Hey, Fickle Readers! Our 24-hour search for an explanation as to why some people saw a picture of a blue-and-black dress as a yellow-and-gold dress is finally at an end! In his impressively timed and sometimes mind-bogglingly technical article, Adam Rogers of Wired explains that the reason why some people insist that they see one set of colors and others insist on another set has to do with what wavelength of light their brains think is being reflected in the picture. Apparently (and Rogers consulted a neuroscientist who’s devoted 30 years to studying how people perceive color, so you know he knows a little more about the phenomenon than the guy who credited one’s emotional state to the way one’s eyeballs work), whenever you look at an object your brain automatically takes into account the colors of both the object and the light source that’s illuminating it. Then your brain handily filters out the color of the light source and leaves you with the “real” color of the object. As with many brain functions, however, the system isn’t fool-proof. “This image…hits some kind of perceptual boundary,” says Rogers, and confuses the brain as to what kind of daylight it’s looking at: if your brain sees an image in blue light, it takes out the blue and leaves you with yellow and gold; if you perceive the image in gold light, your brain adjusts to blue and black.
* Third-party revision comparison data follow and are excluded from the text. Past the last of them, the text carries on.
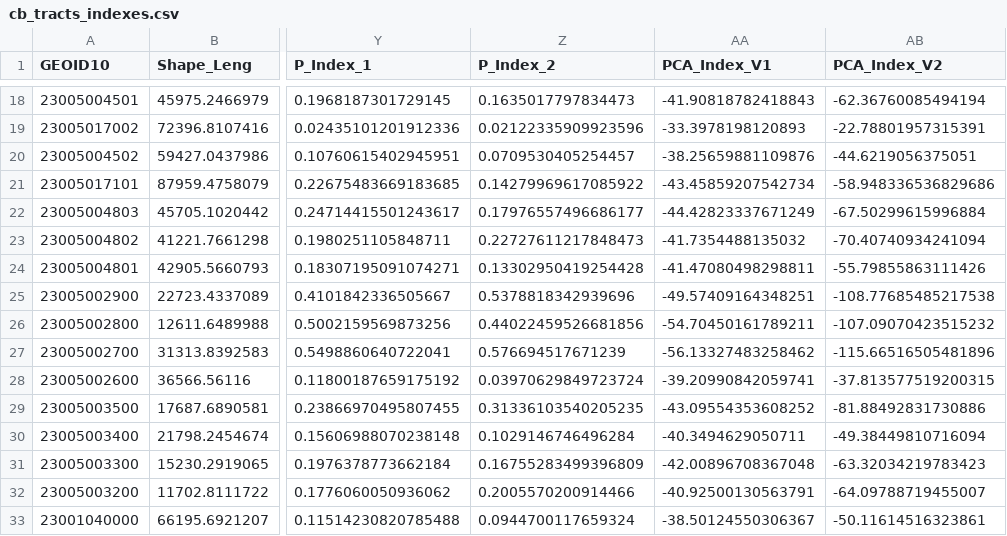
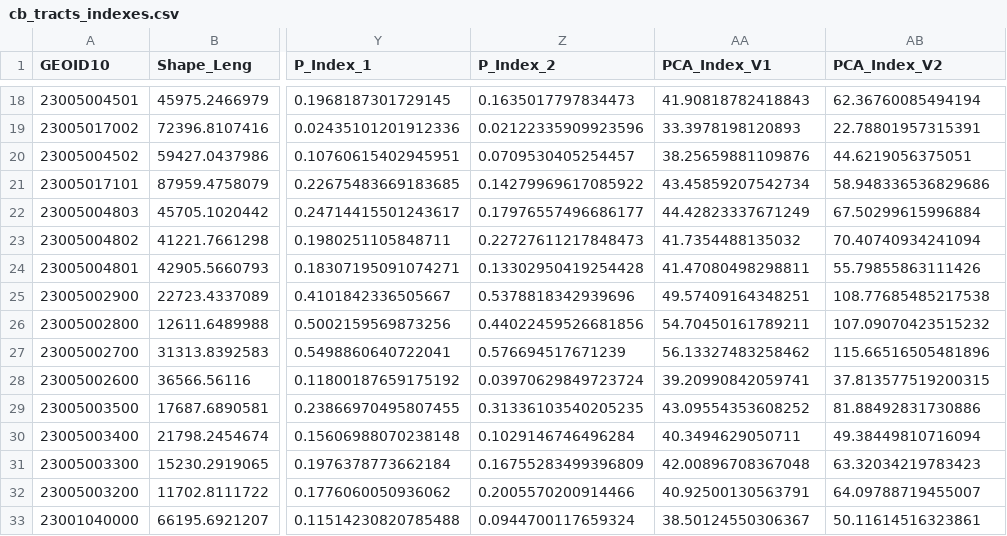
Before and after one commit to ccb60/Casco_EJScreen_Tracts, a CSV file: cb_tracts_indexes.csv, drawn as a sheet; only a part is shown, gaps mark what is left out; the diff covers the shown part only; the diff names each change by its address in the sheet, - before the commit and + after, or states it on an @@ line.

Commit message:
Correct Calc_CB_Indexes.Rmd to be consistent with changes in Calc_Indexes.Rmd

```diff
--- a/cb_tracts_indexes.csv
+++ b/cb_tracts_indexes.csv
-AA18 (PCA_Index_V1): -41.90818782418843
+AA18 (PCA_Index_V1): 41.90818782418843
-AB18 (PCA_Index_V2): -62.36760085494194
+AB18 (PCA_Index_V2): 62.36760085494194
-AA19 (PCA_Index_V1): -33.3978198120893
+AA19 (PCA_Index_V1): 33.3978198120893
-AB19 (PCA_Index_V2): -22.78801957315391
+AB19 (PCA_Index_V2): 22.78801957315391
-AA20 (PCA_Index_V1): -38.25659881109876
+AA20 (PCA_Index_V1): 38.25659881109876
-AB20 (PCA_Index_V2): -44.6219056375051
+AB20 (PCA_Index_V2): 44.6219056375051
-AA21 (PCA_Index_V1): -43.45859207542734
+AA21 (PCA_Index_V1): 43.45859207542734
-AB21 (PCA_Index_V2): -58.948336536829686
+AB21 (PCA_Index_V2): 58.948336536829686
-AA22 (PCA_Index_V1): -44.42823337671249
+AA22 (PCA_Index_V1): 44.42823337671249
-AB22 (PCA_Index_V2): -67.50299615996884
+AB22 (PCA_Index_V2): 67.50299615996884
-AA23 (PCA_Index_V1): -41.7354488135032
+AA23 (PCA_Index_V1): 41.7354488135032
-AB23 (PCA_Index_V2): -70.40740934241094
+AB23 (PCA_Index_V2): 70.40740934241094
-AA24 (PCA_Index_V1): -41.47080498298811
+AA24 (PCA_Index_V1): 41.47080498298811
-AB24 (PCA_Index_V2): -55.79855863111426
+AB24 (PCA_Index_V2): 55.79855863111426
-AA25 (PCA_Index_V1): -49.57409164348251
+AA25 (PCA_Index_V1): 49.57409164348251
-AB25 (PCA_Index_V2): -108.77685485217538
+AB25 (PCA_Index_V2): 108.77685485217538
-AA26 (PCA_Index_V1): -54.70450161789211
+AA26 (PCA_Index_V1): 54.70450161789211
-AB26 (PCA_Index_V2): -107.09070423515232
+AB26 (PCA_Index_V2): 107.09070423515232
-AA27 (PCA_Index_V1): -56.13327483258462
+AA27 (PCA_Index_V1): 56.13327483258462
-AB27 (PCA_Index_V2): -115.66516505481896
+AB27 (PCA_Index_V2): 115.66516505481896
-AA28 (PCA_Index_V1): -39.20990842059741
+AA28 (PCA_Index_V1): 39.20990842059741
-AB28 (PCA_Index_V2): -37.813577519200315
+AB28 (PCA_Index_V2): 37.813577519200315
-AA29 (PCA_Index_V1): -43.09554353608252
+AA29 (PCA_Index_V1): 43.09554353608252
-AB29 (PCA_Index_V2): -81.88492831730886
+AB29 (PCA_Index_V2): 81.88492831730886
-AA30 (PCA_Index_V1): -40.3494629050711
+AA30 (PCA_Index_V1): 40.3494629050711
-AB30 (PCA_Index_V2): -49.38449810716094
+AB30 (PCA_Index_V2): 49.38449810716094
-AA31 (PCA_Index_V1): -42.00896708367048
+AA31 (PCA_Index_V1): 42.00896708367048
-AB31 (PCA_Index_V2): -63.32034219783423
+AB31 (PCA_Index_V2): 63.32034219783423
-AA32 (PCA_Index_V1): -40.92500130563791
+AA32 (PCA_Index_V1): 40.92500130563791
-AB32 (PCA_Index_V2): -64.09788719455007
+AB32 (PCA_Index_V2): 64.09788719455007
-AA33 (PCA_Index_V1): -38.50124550306367
+AA33 (PCA_Index_V1): 38.50124550306367
-AB33 (PCA_Index_V2): -50.11614516323861
+AB33 (PCA_Index_V2): 50.11614516323861
```
Also changed, not shown: 104 edited cells elsewhere in this file, 2 other files.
One interesting possibility: Bevil Conway, another neuroscientist, speculates that the people who see yellow and gold would be used to seeing the dress under strong sunlight, and that he guesses “night owls are more likely to see it as blue-black.” If the Fickle-Spacetime household is any indication, he’s right. I was the only one in my family to see the dress as blue, and I regularly stay up way way way too late. The Inspector, an inveterate morning person, saw yellow and white, and Little Fickle, who goes to bed at 8:30, saw brown and white.
And something else I just noticed: in the Wired article, there’s a gif that flashes between a very light pic of the dress and a much darker one. If I just look at the very top of the high-white-contrast photo, I, the only stubborn bluesayer in the family, can see gold and white.
Will wonders never cease?